Government is invariably on the receiving end of endless, often deserved, criticism. Yet in this instance, we should applaud a fresh initiative that might help address some of the problems that rapidly expanding companies have in sourcing and employing new talent. The announcement earlier this week from the Home Office that “UK businesses experiencing impressive success will be eligible to sponsor talented individuals, from scientists and engineers to architects and programmers, to support their growth and contribute to boosting the UK’s economy” is very welcome and at Be-IT we wholeheartedly support this endeavour.
Essentially, companies (including small businesses and those in the tech and financial services sectors) that have achieved growth of 20% or more in either employment or turnover year-on-year for at least three years and employed a minimum of 10 people at the start of the three years will now be eligible to sponsor talented individuals through what is being called the Scale-up visa.

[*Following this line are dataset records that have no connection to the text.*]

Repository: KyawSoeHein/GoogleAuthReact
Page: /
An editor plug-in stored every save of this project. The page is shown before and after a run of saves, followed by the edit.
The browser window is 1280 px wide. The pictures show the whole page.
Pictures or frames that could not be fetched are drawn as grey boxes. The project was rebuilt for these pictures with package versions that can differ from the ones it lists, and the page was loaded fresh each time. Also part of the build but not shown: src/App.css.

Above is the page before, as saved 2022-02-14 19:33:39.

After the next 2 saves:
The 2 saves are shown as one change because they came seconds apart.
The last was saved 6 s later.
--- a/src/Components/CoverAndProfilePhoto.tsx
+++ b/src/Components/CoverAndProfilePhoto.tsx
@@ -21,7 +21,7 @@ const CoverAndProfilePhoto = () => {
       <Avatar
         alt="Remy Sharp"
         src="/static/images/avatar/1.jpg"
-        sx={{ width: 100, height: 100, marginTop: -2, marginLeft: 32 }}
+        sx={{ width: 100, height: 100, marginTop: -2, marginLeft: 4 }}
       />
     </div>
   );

Unlike other sponsored visas, the Scale-up visa will allow businesses to employ highly skilled individuals who will then receive two years’ leave to remain in the country without requiring further sponsorship or permission beyond the first six months. Eligible firms will be able to attract highly skilled talent, including, amongst others: scientists; engineers; programmers; software developers; and R&D professionals.

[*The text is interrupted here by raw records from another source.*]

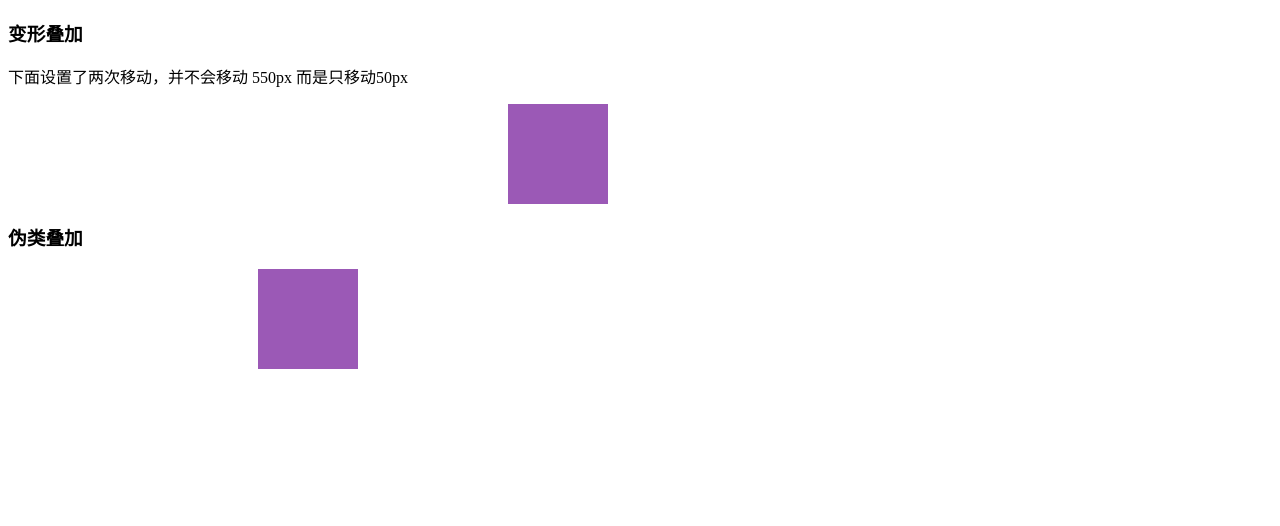
Repository: Aissd/animateDemo
Page: translate.html
An editor plug-in stored every save of this project. The page is shown before and after the next save, followed by the edit.
The browser window is 1280 px wide. The pictures show the whole page.

Above is the page before, as saved 2020-05-11 21:37:17.

### translate.html
<!DOCTYPE html>
<html lang="en">
<head>
    <meta charset="UTF-8">
    <meta name="viewport" content="width=device-width, initial-scale=1.0">
    <title>变形动画</title>
    <link rel="stylesheet" href="./css/translate.css" />
</head>
<body>
    <div class="container">
        <section class="demo-section">
            <h3>变形叠加</h3>
            <p>下面设置了两次移动，并不会移动 550px 而是只移动50px</p>
            <div class="demo01"></div>
        </section>

        <section class="demo-section">
            <h3>伪类叠加</h3>
            <div class="demo02"></div>
        </section>
    </div>
</body>
</html>

### css/translate.css
.demo01 {
    transform: translateX(500px);
    width: 100px;
    height: 100px;
    background: #9b59b6;
}

.demo01:nth-child(1) {
    transform: translateX(50px);
}

.demo02 {
    transition: 2s;
    transform: translateX(200px) translateX(50px);
    width: 100px;
    height: 100px;
    background: #9b59b6;
}

.demo02:hover {
    transition: 2s;
    transform: translateX(100px);
}

After the next save:
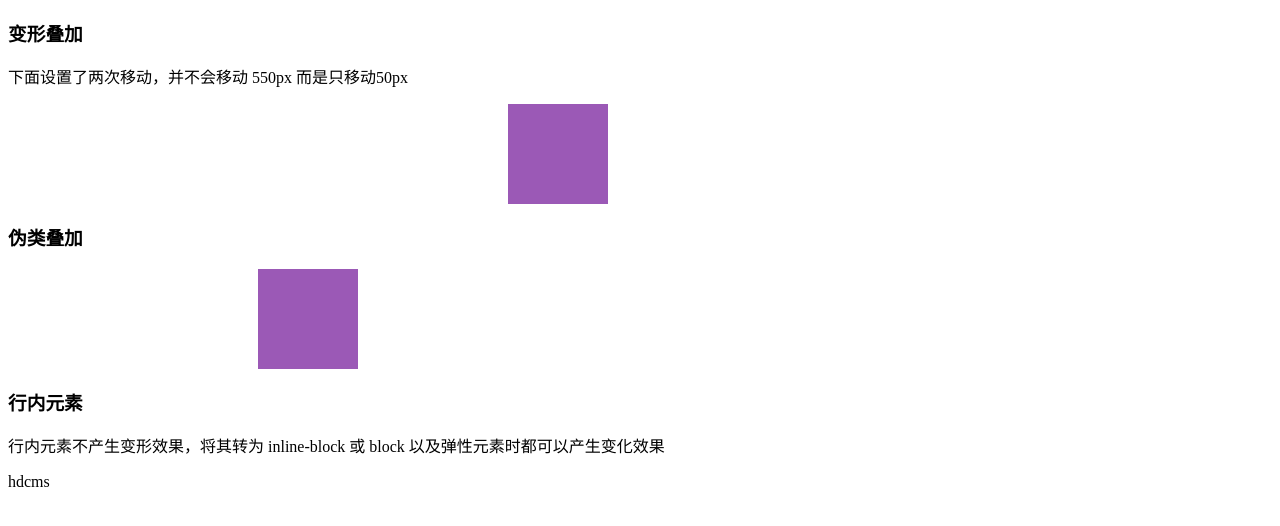
Saved 49 s later.
--- a/translate.html
+++ b/translate.html
@@ -18,6 +18,12 @@
             <h3>伪类叠加</h3>
             <div class="demo02"></div>
         </section>
+
+        <section class="demo-section">
+            <h3>行内元素</h3>
+            <p>行内元素不产生变形效果，将其转为 inline-block 或 block 以及弹性元素时都可以产生变化效果</p>
+            <span>hdcms</span>
+        </section>
     </div>
 </body>
 </html>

This is all part of the government’s drive to widen the pool of countries from which immigrants come to work in the UK, based on the new, points-based immigration system. Certainly, the composition of the immigrant population of the UK is changing. According to the ONS, and contrary to what some expected, the number of foreign-born workers in the UK is actually greater now than it was pre-Brexit (it’s 6.3 million – a record high – equivalent to 19% of all workers – a percentage that is higher even than the USA). While the number of EU-born workers has decreased slightly, this has been more than offset by the rise in the numbers from elsewhere, with particular increases being noted from India, Nigeria and South Africa. And although the government’s announcement of the introduction of this scheme doubtless has a political dimension, at Be-IT we are principally interested in how well it works. In theory, the Scale-up visa will give rapidly growing companies greater flexibility to hire in-demand, talent so they can, as a result, grow further and faster. If it’s successful then it will have the concomitant effect of improving the diversity of the tech workforce – another goal that Be-IT very much supports. As always, we shall be delighted to work with any employer who needs help in recruiting overseas talent and increasing the diversity of their workforce, whether through the Scale-up visa or via any other channels
Be-IT Resourcing and Be-IT Projects